Every entry that follows is to be set down exactly, with its pictures omitted.

[Structured diff data]
Content starts

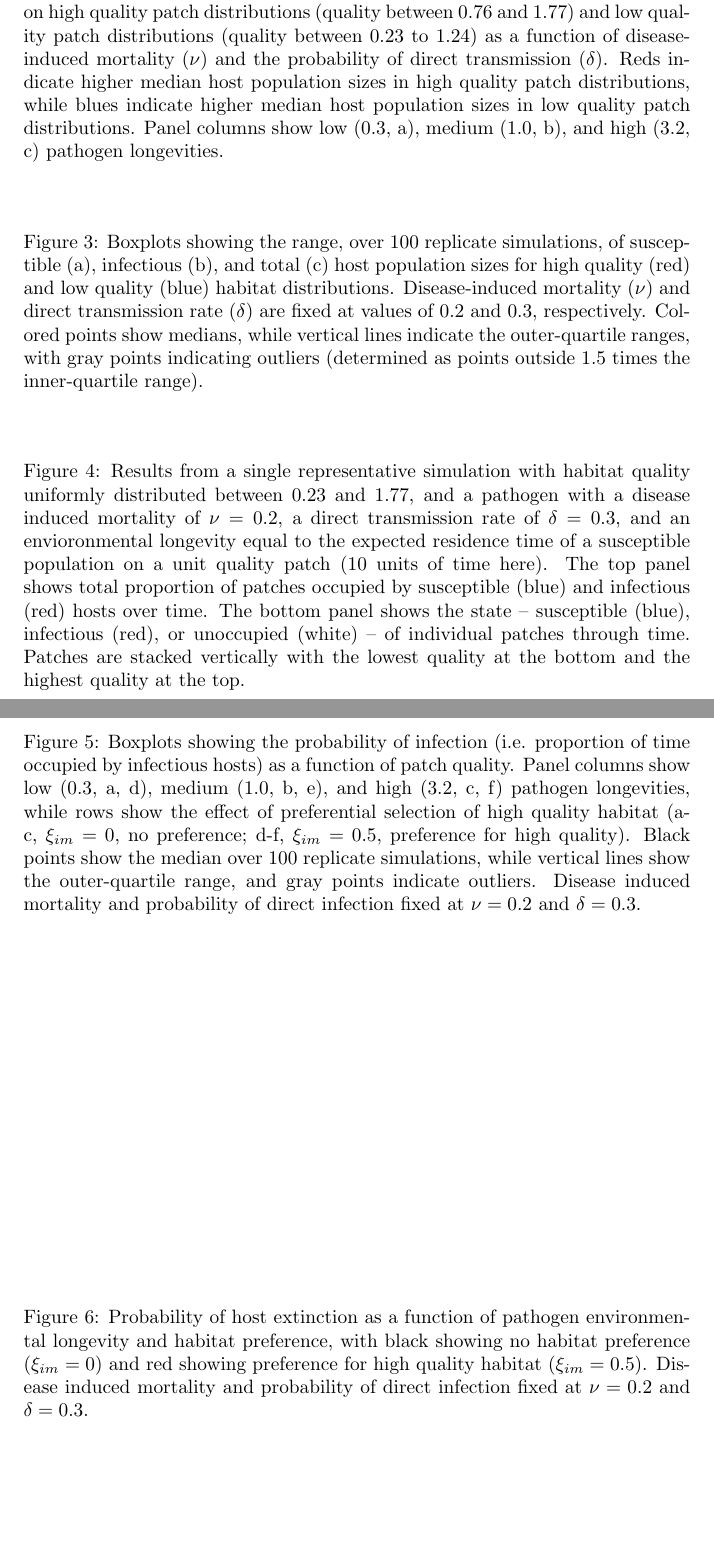
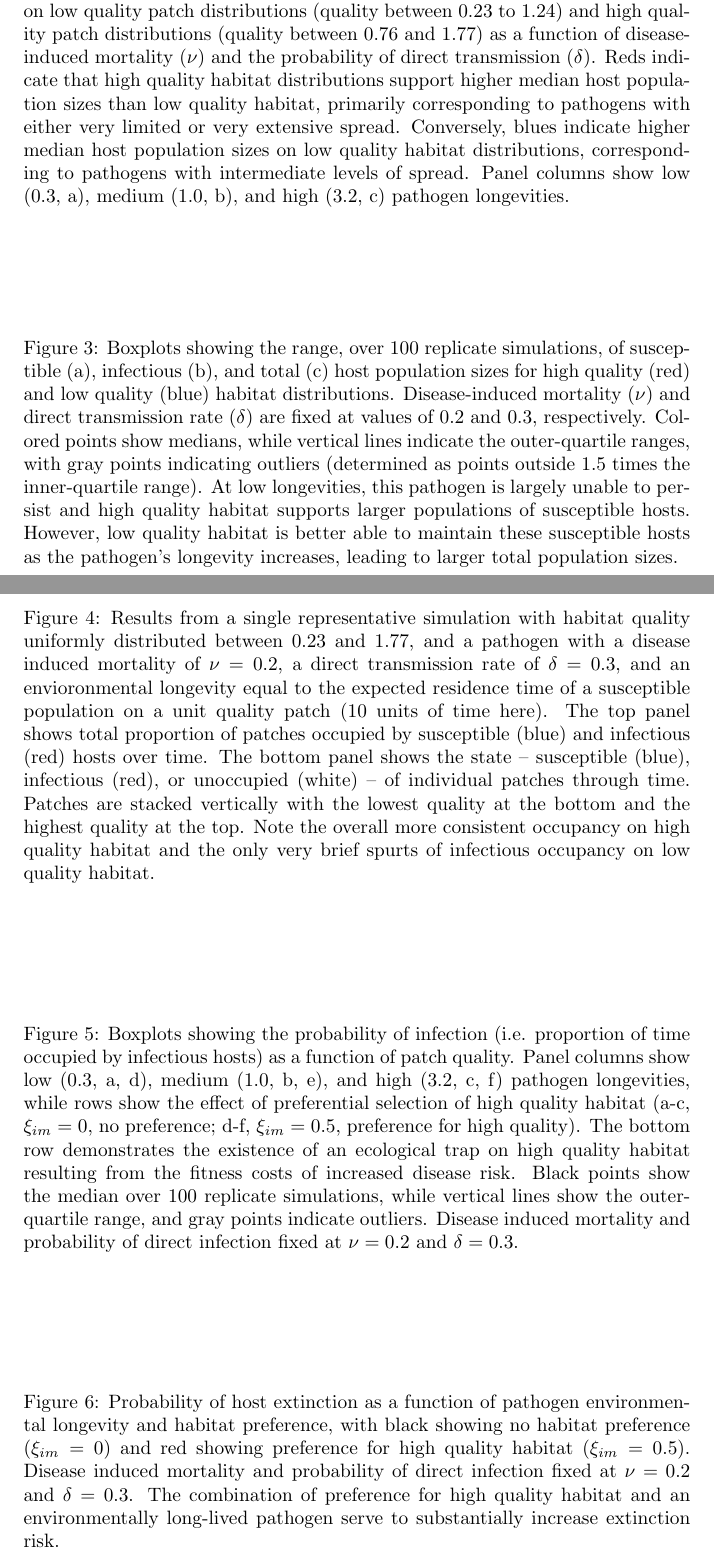
Before and after one commit to clint-leach/Metapop-Disease, a LaTeX paper (Manuscript/manuscript.tex): two parts of pages 14 and 15 of 16, joined at a grey line, cut so that both start at the same text, the shorter picture padded with empty space. Compiled offline with pdfLaTeX.

Commit message:
More descriptive captions

```diff
--- a/Manuscript/manuscript.tex
+++ b/Manuscript/manuscript.tex
@@ -214,32 +214,32 @@ Any mention of trade, product, or firm names is for descriptive purposes only an
 
 \begin{figure}
 \centering
-\caption{Differences between the median total effective population size of hosts on high quality patch distributions (quality between 0.76 and 1.77) and low quality patch distributions (quality between 0.23 to 1.24) as a function of disease-induced mortality ($\nu$) and the probability of direct transmission ($\delta$).  Reds indicate higher median host population sizes in high quality patch distributions, while blues indicate higher median host population sizes in low quality patch distributions.  Panel columns show low (0.3, a), medium (1.0, b), and high (3.2, c) pathogen longevities.}
+\caption{Differences between the median total effective population size of hosts on low quality patch distributions (quality between 0.23 to 1.24) and high quality patch distributions (quality between 0.76 and 1.77) as a function of disease-induced mortality ($\nu$) and the probability of direct transmission ($\delta$).  Reds indicate that high quality habitat distributions support higher median host population sizes than low quality habitat, primarily corresponding to pathogens with either very limited or very extensive spread. Conversely, blues indicate higher median host population sizes on low quality habitat distributions, corresponding to pathogens with intermediate levels of spread.  Panel columns show low (0.3, a), medium (1.0, b), and high (3.2, c) pathogen longevities.}
 \label{highvlow}
 \end{figure}
 
 \begin{figure}
 \centering
-\caption{Boxplots showing the range, over 100 replicate simulations, of susceptible (a), infectious (b), and total (c) host population sizes for high quality (red) and low quality (blue) habitat distributions.  Disease-induced mortality ($\nu$) and direct transmission rate ($\delta$) are fixed at values of 0.2 and 0.3, respectively.  Colored points show medians, while vertical lines indicate the outer-quartile ranges, with gray points indicating outliers (determined as points outside 1.5 times the inner-quartile range).}
+\caption{Boxplots showing the range, over 100 replicate simulations, of susceptible (a), infectious (b), and total (c) host population sizes for high quality (red) and low quality (blue) habitat distributions.  Disease-induced mortality ($\nu$) and direct transmission rate ($\delta$) are fixed at values of 0.2 and 0.3, respectively.  Colored points show medians, while vertical lines indicate the outer-quartile ranges, with gray points indicating outliers (determined as points outside 1.5 times the inner-quartile range).  At low longevities, this pathogen is largely unable to persist and high quality habitat supports larger populations of susceptible hosts.  However, low quality habitat is better able to maintain these susceptible hosts as the pathogen's longevity increases, leading to larger total population sizes.}
 \label{popsizes}
 \end{figure}
 
 \begin{figure}
 \centering
-\caption{Results from a single representative simulation with habitat quality uniformly distributed between 0.23 and 1.77, and a pathogen with a disease induced mortality of $\nu = 0.2$, a direct transmission rate of $\delta = 0.3$, and an envioronmental longevity equal to the expected residence time of a susceptible population on a unit quality patch (10 units of time here).  The top panel shows total proportion of patches occupied by susceptible (blue) and infectious (red) hosts over time.  The bottom panel shows the state -- susceptible (blue), infectious (red), or unoccupied (white) -- of individual patches through time.  Patches are stacked vertically with the lowest quality at the bottom and the highest quality at the top.}
+\caption{Results from a single representative simulation with habitat quality uniformly distributed between 0.23 and 1.77, and a pathogen with a disease induced mortality of $\nu = 0.2$, a direct transmission rate of $\delta = 0.3$, and an envioronmental longevity equal to the expected residence time of a susceptible population on a unit quality patch (10 units of time here).  The top panel shows total proportion of patches occupied by susceptible (blue) and infectious (red) hosts over time.  The bottom panel shows the state -- susceptible (blue), infectious (red), or unoccupied (white) -- of individual patches through time.  Patches are stacked vertically with the lowest quality at the bottom and the highest quality at the top.  Note the overall more consistent occupancy on high quality habitat and the only very brief spurts of infectious occupancy on low quality habitat.}
 \label{simvis}
 \end{figure}
 
 
 \begin{figure}
 \centering
-\caption{Boxplots showing the probability of infection (i.e. proportion of time occupied by infectious hosts) as a function of patch quality.  Panel columns show low (0.3, a, d), medium (1.0, b, e), and high (3.2, c, f) pathogen longevities, while rows show the effect of preferential selection of high quality habitat (a-c, $\xi_{im} = 0$,  no preference; d-f, $\xi_{im} = 0.5$, preference for high quality).  Black points show the median over 100 replicate simulations, while vertical lines show the outer-quartile range, and gray points indicate outliers. Disease induced mortality and probability of direct infection fixed at $\nu = 0.2$ and $\delta = 0.3$.}
+\caption{Boxplots showing the probability of infection (i.e. proportion of time occupied by infectious hosts) as a function of patch quality.  Panel columns show low (0.3, a, d), medium (1.0, b, e), and high (3.2, c, f) pathogen longevities, while rows show the effect of preferential selection of high quality habitat (a-c, $\xi_{im} = 0$,  no preference; d-f, $\xi_{im} = 0.5$, preference for high quality). The bottom row demonstrates the existence of an ecological trap on high quality habitat resulting from the fitness costs of increased disease risk. Black points show the median over 100 replicate simulations, while vertical lines show the outer-quartile range, and gray points indicate outliers. Disease induced mortality and probability of direct infection fixed at $\nu = 0.2$ and $\delta = 0.3$.}
 \label{pinfection}
 \end{figure}
 
 \begin{figure}
 \centering
-\caption{Probability of host extinction as a function of pathogen environmental longevity and habitat preference, with black showing no habitat preference ($\xi_{im} = 0$) and red showing preference for high quality habitat ($\xi_{im} = 0.5$).  Disease induced mortality and probability of direct infection fixed at $\nu = 0.2$ and $\delta = 0.3$.}
+\caption{Probability of host extinction as a function of pathogen environmental longevity and habitat preference, with black showing no habitat preference ($\xi_{im} = 0$) and red showing preference for high quality habitat ($\xi_{im} = 0.5$).  Disease induced mortality and probability of direct infection fixed at $\nu = 0.2$ and $\delta = 0.3$.  The combination of preference for high quality habitat and an environmentally long-lived pathogen serve to substantially increase extinction risk.}
 \label{pext}
 \end{figure}
 \clearpage
```
Also changed, not shown: 2 other files.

Content ends

- **Task output**
Before and after one commit to clint-leach/Metapop-Disease, a LaTeX paper (Manuscript/manuscript.tex): two parts of pages 14 and 15 of 16, joined at a grey line, cut so that both start at the same text, the shorter picture padded with empty space. Compiled offline with pdfLaTeX.

Commit message:
More descriptive captions

```diff
--- a/Manuscript/manuscript.tex
+++ b/Manuscript/manuscript.tex
@@ -214,32 +214,32 @@ Any mention of trade, product, or firm names is for descriptive purposes only an
 
 \begin{figure}
 \centering
-\caption{Differences between the median total effective population size of hosts on high quality patch distributions (quality between 0.76 and 1.77) and low quality patch distributions (quality between 0.23 to 1.24) as a function of disease-induced mortality ($\nu$) and the probability of direct transmission ($\delta$).  Reds indicate higher median host population sizes in high quality patch distributions, while blues indicate higher median host population sizes in low quality patch distributions.  Panel columns show low (0.3, a), medium (1.0, b), and high (3.2, c) pathogen longevities.}
+\caption{Differences between the median total effective population size of hosts on low quality patch distributions (quality between 0.23 to 1.24) and high quality patch distributions (quality between 0.76 and 1.77) as a function of disease-induced mortality ($\nu$) and the probability of direct transmission ($\delta$).  Reds indicate that high quality habitat distributions support higher median host population sizes than low quality habitat, primarily corresponding to pathogens with either very limited or very extensive spread. Conversely, blues indicate higher median host population sizes on low quality habitat distributions, corresponding to pathogens with intermediate levels of spread.  Panel columns show low (0.3, a), medium (1.0, b), and high (3.2, c) pathogen longevities.}
 \label{highvlow}
 \end{figure}
 
 \begin{figure}
 \centering
-\caption{Boxplots showing the range, over 100 replicate simulations, of susceptible (a), infectious (b), and total (c) host population sizes for high quality (red) and low quality (blue) habitat distributions.  Disease-induced mortality ($\nu$) and direct transmission rate ($\delta$) are fixed at values of 0.2 and 0.3, respectively.  Colored points show medians, while vertical lines indicate the outer-quartile ranges, with gray points indicating outliers (determined as points outside 1.5 times the inner-quartile range).}
+\caption{Boxplots showing the range, over 100 replicate simulations, of susceptible (a), infectious (b), and total (c) host population sizes for high quality (red) and low quality (blue) habitat distributions.  Disease-induced mortality ($\nu$) and direct transmission rate ($\delta$) are fixed at values of 0.2 and 0.3, respectively.  Colored points show medians, while vertical lines indicate the outer-quartile ranges, with gray points indicating outliers (determined as points outside 1.5 times the inner-quartile range).  At low longevities, this pathogen is largely unable to persist and high quality habitat supports larger populations of susceptible hosts.  However, low quality habitat is better able to maintain these susceptible hosts as the pathogen's longevity increases, leading to larger total population sizes.}
 \label{popsizes}
 \end{figure}
 
 \begin{figure}
 \centering
-\caption{Results from a single representative simulation with habitat quality uniformly distributed between 0.23 and 1.77, and a pathogen with a disease induced mortality of $\nu = 0.2$, a direct transmission rate of $\delta = 0.3$, and an envioronmental longevity equal to the expected residence time of a susceptible population on a unit quality patch (10 units of time here).  The top panel shows total proportion of patches occupied by susceptible (blue) and infectious (red) hosts over time.  The bottom panel shows the state -- susceptible (blue), infectious (red), or unoccupied (white) -- of individual patches through time.  Patches are stacked vertically with the lowest quality at the bottom and the highest quality at the top.}
+\caption{Results from a single representative simulation with habitat quality uniformly distributed between 0.23 and 1.77, and a pathogen with a disease induced mortality of $\nu = 0.2$, a direct transmission rate of $\delta = 0.3$, and an envioronmental longevity equal to the expected residence time of a susceptible population on a unit quality patch (10 units of time here).  The top panel shows total proportion of patches occupied by susceptible (blue) and infectious (red) hosts over time.  The bottom panel shows the state -- susceptible (blue), infectious (red), or unoccupied (white) -- of individual patches through time.  Patches are stacked vertically with the lowest quality at the bottom and the highest quality at the top.  Note the overall more consistent occupancy on high quality habitat and the only very brief spurts of infectious occupancy on low quality habitat.}
 \label{simvis}
 \end{figure}
 
 
 \begin{figure}
 \centering
-\caption{Boxplots showing the probability of infection (i.e. proportion of time occupied by infectious hosts) as a function of patch quality.  Panel columns show low (0.3, a, d), medium (1.0, b, e), and high (3.2, c, f) pathogen longevities, while rows show the effect of preferential selection of high quality habitat (a-c, $\xi_{im} = 0$,  no preference; d-f, $\xi_{im} = 0.5$, preference for high quality).  Black points show the median over 100 replicate simulations, while vertical lines show the outer-quartile range, and gray points indicate outliers. Disease induced mortality and probability of direct infection fixed at $\nu = 0.2$ and $\delta = 0.3$.}
+\caption{Boxplots showing the probability of infection (i.e. proportion of time occupied by infectious hosts) as a function of patch quality.  Panel columns show low (0.3, a, d), medium (1.0, b, e), and high (3.2, c, f) pathogen longevities, while rows show the effect of preferential selection of high quality habitat (a-c, $\xi_{im} = 0$,  no preference; d-f, $\xi_{im} = 0.5$, preference for high quality). The bottom row demonstrates the existence of an ecological trap on high quality habitat resulting from the fitness costs of increased disease risk. Black points show the median over 100 replicate simulations, while vertical lines show the outer-quartile range, and gray points indicate outliers. Disease induced mortality and probability of direct infection fixed at $\nu = 0.2$ and $\delta = 0.3$.}
 \label{pinfection}
 \end{figure}
 
 \begin{figure}
 \centering
-\caption{Probability of host extinction as a function of pathogen environmental longevity and habitat preference, with black showing no habitat preference ($\xi_{im} = 0$) and red showing preference for high quality habitat ($\xi_{im} = 0.5$).  Disease induced mortality and probability of direct infection fixed at $\nu = 0.2$ and $\delta = 0.3$.}
+\caption{Probability of host extinction as a function of pathogen environmental longevity and habitat preference, with black showing no habitat preference ($\xi_{im} = 0$) and red showing preference for high quality habitat ($\xi_{im} = 0.5$).  Disease induced mortality and probability of direct infection fixed at $\nu = 0.2$ and $\delta = 0.3$.  The combination of preference for high quality habitat and an environmentally long-lived pathogen serve to substantially increase extinction risk.}
 \label{pext}
 \end{figure}
 \clearpage
```
Also changed, not shown: 2 other files.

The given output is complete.